Saturday, October 25, 2014

Featured Research

from universities, journals, and other organizations


Featured Videos

from AP, Reuters, AFP, and other news services

IKEA Desk Converts From Standing to Sitting With One Button

IKEA Desk Converts From Standing to Sitting With One Button

Buzz60 (Oct. 24, 2014) IKEA is out with a new convertible desk that can convert from a sitting desk to a standing one with just the push of a button. Jen Markham explains. Video provided by Buzz60
Powered by NewsLook.com
Ebola Protective Suits Being Made in China

Ebola Protective Suits Being Made in China

AFP (Oct. 24, 2014) A factory in China is busy making Ebola protective suits for healthcare workers and others fighting the spread of the virus. Duration: 00:38 Video provided by AFP
Powered by NewsLook.com
WHO: Millions of Ebola Vaccine Doses by 2015

WHO: Millions of Ebola Vaccine Doses by 2015

AP (Oct. 24, 2014) The World Health Organization said on Friday that millions of doses of two experimental Ebola vaccines could be ready for use in 2015 and five more experimental vaccines would start being tested in March. (Oct. 24) Video provided by AP
Powered by NewsLook.com
Doctor in NYC Quarantined With Ebola

Doctor in NYC Quarantined With Ebola

AP (Oct. 24, 2014) An emergency room doctor who recently returned to the city after treating Ebola patients in West Africa has tested positive for the virus. He's quarantined in a hospital. (Oct. 24) Video provided by AP
Powered by NewsLook.com
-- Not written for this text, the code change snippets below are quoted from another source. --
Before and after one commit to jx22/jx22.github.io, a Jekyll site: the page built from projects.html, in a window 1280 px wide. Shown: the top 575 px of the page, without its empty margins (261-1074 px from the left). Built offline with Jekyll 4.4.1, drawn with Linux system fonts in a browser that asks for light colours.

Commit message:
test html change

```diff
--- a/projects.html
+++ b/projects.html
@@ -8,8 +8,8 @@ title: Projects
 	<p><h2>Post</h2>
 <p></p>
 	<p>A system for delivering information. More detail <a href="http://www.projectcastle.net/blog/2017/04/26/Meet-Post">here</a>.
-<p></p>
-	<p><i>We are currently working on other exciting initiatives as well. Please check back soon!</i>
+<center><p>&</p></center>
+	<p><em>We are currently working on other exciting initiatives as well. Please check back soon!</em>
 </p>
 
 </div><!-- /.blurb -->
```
Search ScienceDaily

Number of stories in archives: 140,361

Find with keyword(s):
Enter a keyword or phrase to search ScienceDaily for related topics and research stories.

Save/Print:
Share:
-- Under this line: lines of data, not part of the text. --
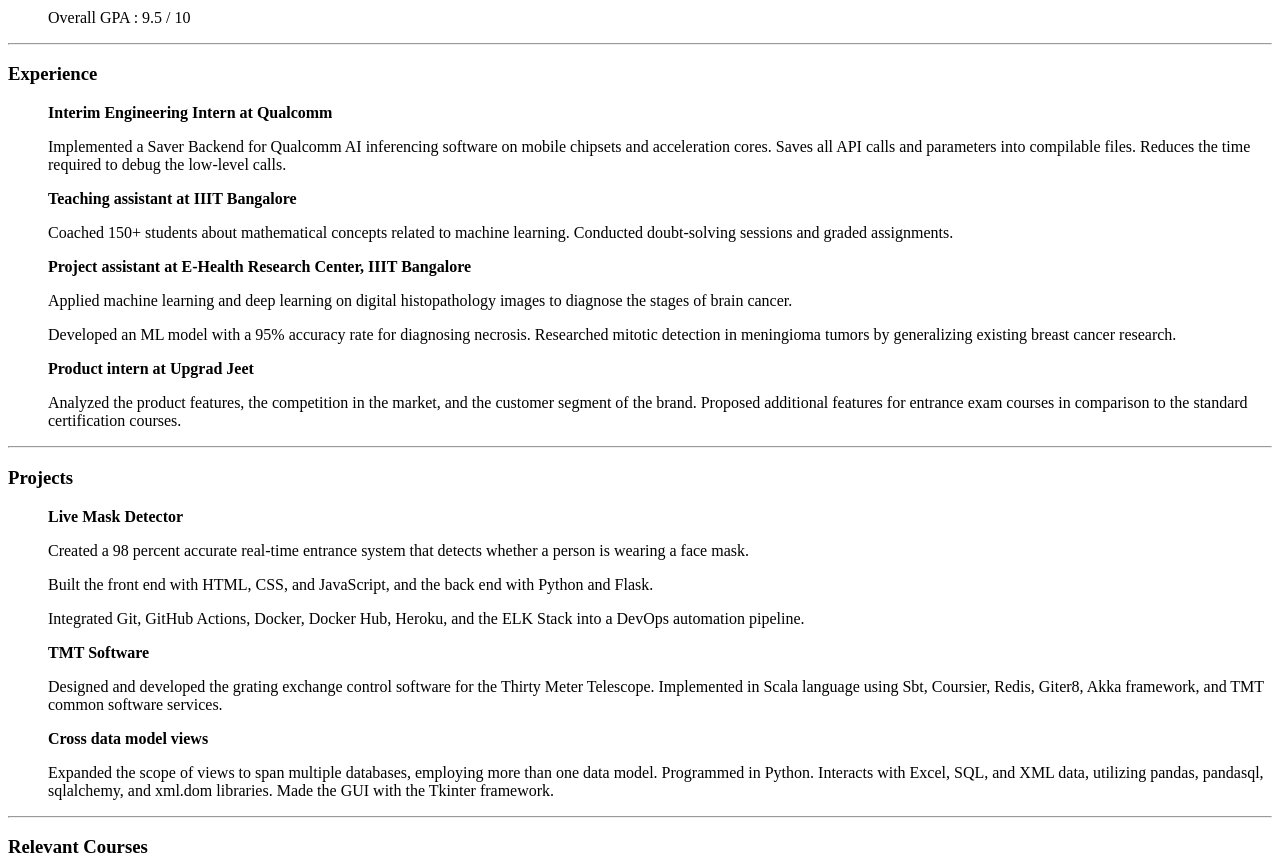
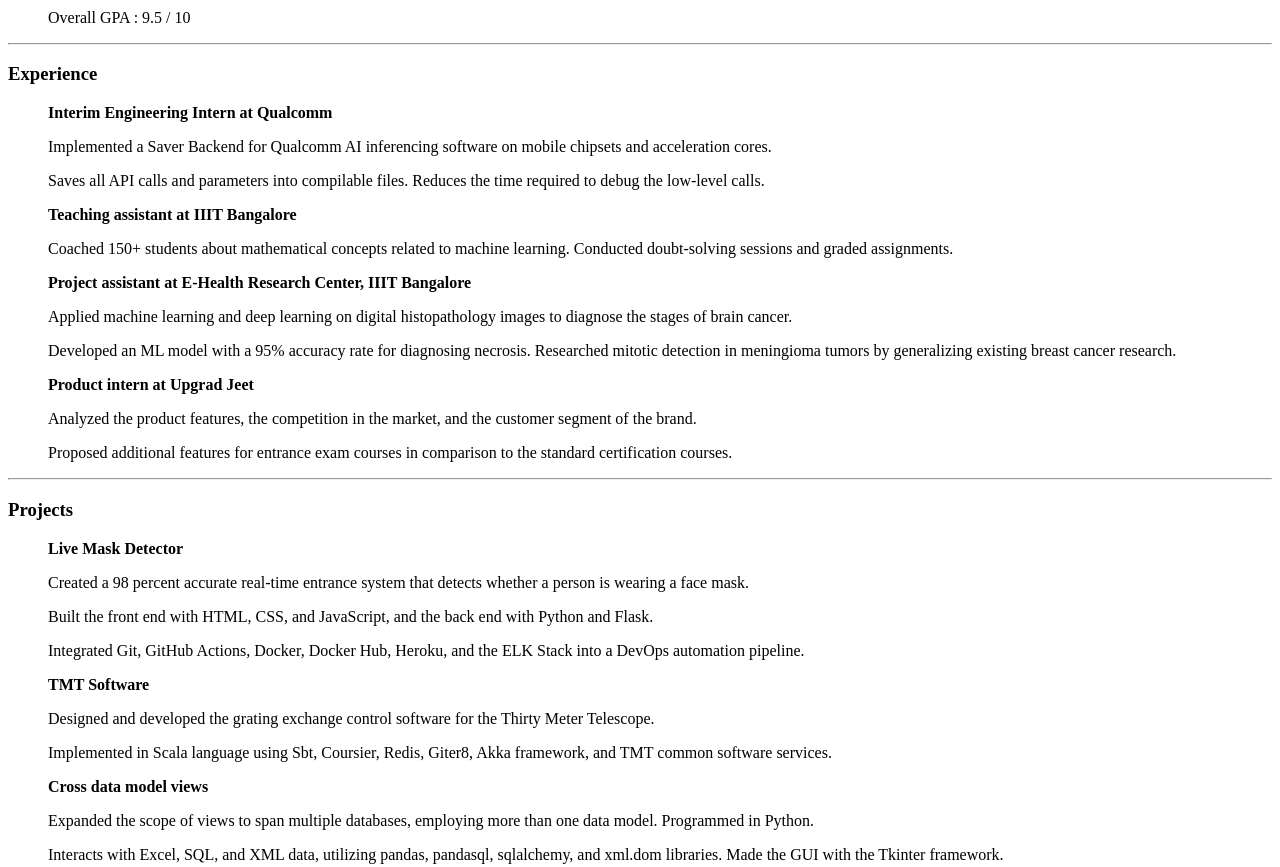
Before and after one commit to suchithkumarch/CV, a plain HTML site: page index.html in a window 1280 px wide. Shown: the part 580-1447 px from the top of the page. Drawn offline with Linux system fonts and the light colour scheme.

Commit message:
Update index.html

```diff
--- a/index.html
+++ b/index.html
@@ -38,7 +38,8 @@
 	<ul>
 	<div>
 		<strong>Interim Engineering Intern at Qualcomm</strong>
-		<p>Implemented a Saver Backend for Qualcomm AI inferencing software on mobile chipsets and acceleration cores. Saves all API calls and parameters into compilable files. Reduces the time required to debug the low-level calls.</p>
+		<p>Implemented a Saver Backend for Qualcomm AI inferencing software on mobile chipsets and acceleration cores.</p>
+		<p>Saves all API calls and parameters into compilable files. Reduces the time required to debug the low-level calls. </p>
 	</div>
 	<div>
 		<strong>Teaching assistant at IIIT Bangalore</strong>
@@ -51,7 +52,8 @@
 	</div>
 	<div>
 		<strong>Product intern at Upgrad Jeet</strong>
-		<p>Analyzed the product features, the competition in the market, and the customer segment of the brand. Proposed additional features for entrance exam courses in comparison to the standard certification courses.</p>
+		<p>Analyzed the product features, the competition in the market, and the customer segment of the brand.</p>
+		<p>Proposed additional features for entrance exam courses in comparison to the standard certification courses.</p>
 	</div>
 	</ul>
 	<hr>
@@ -65,11 +67,13 @@
 	</div>
 	<div>
 		<strong>TMT Software</strong>
-		<p>Designed and developed the grating exchange control software for the Thirty Meter Telescope. Implemented in Scala language using Sbt, Coursier, Redis, Giter8, Akka framework, and TMT common software services.</p>
+		<p>Designed and developed the grating exchange control software for the Thirty Meter Telescope.</p>
+		<p>Implemented in Scala language using Sbt, Coursier, Redis, Giter8, Akka framework, and TMT common software services.</p>
 	</div>
 	<div>
 		<strong>Cross data model views</strong>
-		<p>Expanded the scope of views to span multiple databases, employing more than one data model. Programmed in Python. Interacts with Excel, SQL, and XML data, utilizing pandas, pandasql, sqlalchemy, and xml.dom libraries. Made the GUI with the Tkinter framework.</p>
+		<p>Expanded the scope of views to span multiple databases, employing more than one data model. Programmed in Python.</p>
+		<p>Interacts with Excel, SQL, and XML data, utilizing pandas, pandasql, sqlalchemy, and xml.dom libraries. Made the GUI with the Tkinter framework.</p>
 	</div>
 	</ul>
 	<hr>
```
Breaking News:

Strange & Offbeat Stories


Health & Medicine

Mind & Brain

Living & Well

In Other News

... from NewsDaily.com

Science News

Health News

Environment News

Technology News



Save/Print:
Share:

Free Subscriptions


Get the latest science news with ScienceDaily's free email newsletters, updated daily and weekly. Or view hourly updated newsfeeds in your RSS reader:

Get Social & Mobile


Keep up to date with the latest news from ScienceDaily via social networks and mobile apps:

Have Feedback?


Tell us what you think of ScienceDaily -- we welcome both positive and negative comments. Have any problems using the site? Questions?
Mobile: iPhone Android Web
Follow: Facebook Twitter Google+
Subscribe: RSS Feeds Email Newsletters
Latest Headlines Health & Medicine Mind & Brain Space & Time Matter & Energy Computers & Math Plants & Animals Earth & Climate Fossils & Ruins